have been, a feeling he also holds for Roswell – an event that is hidden from explanation by the botched investigations of UFO “researchers” over the years and even now.

Frank Stalter is fascinated by some UFO events such as Socorro, which he sees, definitely, as a hoax event in the same way that Anthony Bragalia does. (How he feels about UFOs in general is not clear to me.)

Frank Warren is a UFO addict, like me, collecting and studying UFO reports, past and present, as if they are worthy items for serious study. He is cautious about what UFOs are and what some UFO events have been seen as.)

Dominick is a UFO believer, a fellow who knows his UFO lore and finds most of it to be authentic.

Ross is a fellow who hates UFO persons pussy-footing around with UFO information. (His current aggravations lie with Kevin Randle’s Roswell Dream Team, which Ross thinks is holding back their “new finds.”)

Larry and Lawrence, two distinct personages, are UFO believers, both highly intelligent and well versed in UFO lore and the current status of “ufology.”  (They represent, for me, what UFO buffs should be: well versed in the apparent technologies of the phenomenon and the possibility that UFOs are more than a transient phenomenon.)

Kurt Peters ???????

While I am skeptical about some UFO events (Socorro as an ET incident), I do see Roswell containing the possibility – possibility! – of being an ET accident. Other UFO events I see as weird but bona fide experiences by witnesses are noted at this blog with the proviso that such experiences may be psycho-neurological in nature.

And UFOs are a real phenomenon, tangible in some instances and evanescent in others, but a mystery that is only worthy of hobby-study, the topic not one to get overworked about or stressed out over.

Skeptics who refute the possibility of UFOs altogether seem to me to be persons who have lost the ability to see the poetic-like manifestations of things odd but real which end up in our faces now and then.

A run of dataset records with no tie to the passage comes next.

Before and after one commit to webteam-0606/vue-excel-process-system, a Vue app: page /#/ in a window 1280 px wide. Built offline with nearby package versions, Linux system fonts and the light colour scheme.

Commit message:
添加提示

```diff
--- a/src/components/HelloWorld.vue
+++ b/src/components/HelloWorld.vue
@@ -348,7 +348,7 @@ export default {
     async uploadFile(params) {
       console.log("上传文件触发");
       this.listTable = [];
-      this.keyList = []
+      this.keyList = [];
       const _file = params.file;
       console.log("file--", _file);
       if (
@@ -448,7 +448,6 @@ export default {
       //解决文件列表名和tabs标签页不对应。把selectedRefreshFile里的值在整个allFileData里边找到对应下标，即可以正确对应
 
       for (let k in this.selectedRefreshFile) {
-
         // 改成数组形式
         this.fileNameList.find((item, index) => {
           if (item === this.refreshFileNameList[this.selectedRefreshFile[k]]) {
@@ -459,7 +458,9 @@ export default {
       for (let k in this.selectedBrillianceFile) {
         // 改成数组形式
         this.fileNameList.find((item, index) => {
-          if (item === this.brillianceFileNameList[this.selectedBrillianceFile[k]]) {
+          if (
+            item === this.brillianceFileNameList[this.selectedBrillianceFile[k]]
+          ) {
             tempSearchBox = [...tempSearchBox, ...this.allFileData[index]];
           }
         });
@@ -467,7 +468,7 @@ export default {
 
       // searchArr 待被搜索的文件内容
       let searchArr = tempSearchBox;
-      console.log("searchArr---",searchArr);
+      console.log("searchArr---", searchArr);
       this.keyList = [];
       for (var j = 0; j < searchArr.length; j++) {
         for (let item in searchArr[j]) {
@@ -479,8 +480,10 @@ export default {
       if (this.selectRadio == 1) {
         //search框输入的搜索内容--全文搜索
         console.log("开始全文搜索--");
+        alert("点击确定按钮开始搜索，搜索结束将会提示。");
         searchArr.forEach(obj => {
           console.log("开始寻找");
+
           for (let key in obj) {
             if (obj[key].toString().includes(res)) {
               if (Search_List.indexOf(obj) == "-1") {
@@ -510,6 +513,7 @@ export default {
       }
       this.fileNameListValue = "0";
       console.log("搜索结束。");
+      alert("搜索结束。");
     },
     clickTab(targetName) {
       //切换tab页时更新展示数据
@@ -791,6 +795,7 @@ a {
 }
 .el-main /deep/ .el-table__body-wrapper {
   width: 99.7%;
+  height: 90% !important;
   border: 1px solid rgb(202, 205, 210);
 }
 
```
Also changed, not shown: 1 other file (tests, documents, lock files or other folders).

Skeptics who eschew possibilities irk, they are closed-minded. They can eschew probabilities but when they say things are impossible, I write them off, even though I give them “air-time” here. (After all I’m not a censorial fascist.)

(Feel free to correct my impressions.)
RR